[Supplied data — start]
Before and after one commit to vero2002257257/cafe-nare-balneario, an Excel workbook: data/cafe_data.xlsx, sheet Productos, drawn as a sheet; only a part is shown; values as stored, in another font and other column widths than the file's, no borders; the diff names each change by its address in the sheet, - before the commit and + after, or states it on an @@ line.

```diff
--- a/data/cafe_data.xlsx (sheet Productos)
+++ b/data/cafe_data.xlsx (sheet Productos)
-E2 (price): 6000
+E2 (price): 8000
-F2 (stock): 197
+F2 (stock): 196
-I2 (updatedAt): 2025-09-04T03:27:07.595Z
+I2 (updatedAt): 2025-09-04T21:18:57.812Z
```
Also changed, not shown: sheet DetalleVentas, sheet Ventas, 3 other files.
[Supplied data — finish]
(About this task): The entries are to be repeated exactly, with nothing altered.

(Exercise response):
Before and after one commit to vero2002257257/cafe-nare-balneario, an Excel workbook: data/cafe_data.xlsx, sheet Productos, drawn as a sheet; only a part is shown; values as stored, in another font and other column widths than the file's, no borders; the diff names each change by its address in the sheet, - before the commit and + after, or states it on an @@ line.

```diff
--- a/data/cafe_data.xlsx (sheet Productos)
+++ b/data/cafe_data.xlsx (sheet Productos)
-E2 (price): 6000
+E2 (price): 8000
-F2 (stock): 197
+F2 (stock): 196
-I2 (updatedAt): 2025-09-04T03:27:07.595Z
+I2 (updatedAt): 2025-09-04T21:18:57.812Z
```
Also changed, not shown: sheet DetalleVentas, sheet Ventas, 3 other files.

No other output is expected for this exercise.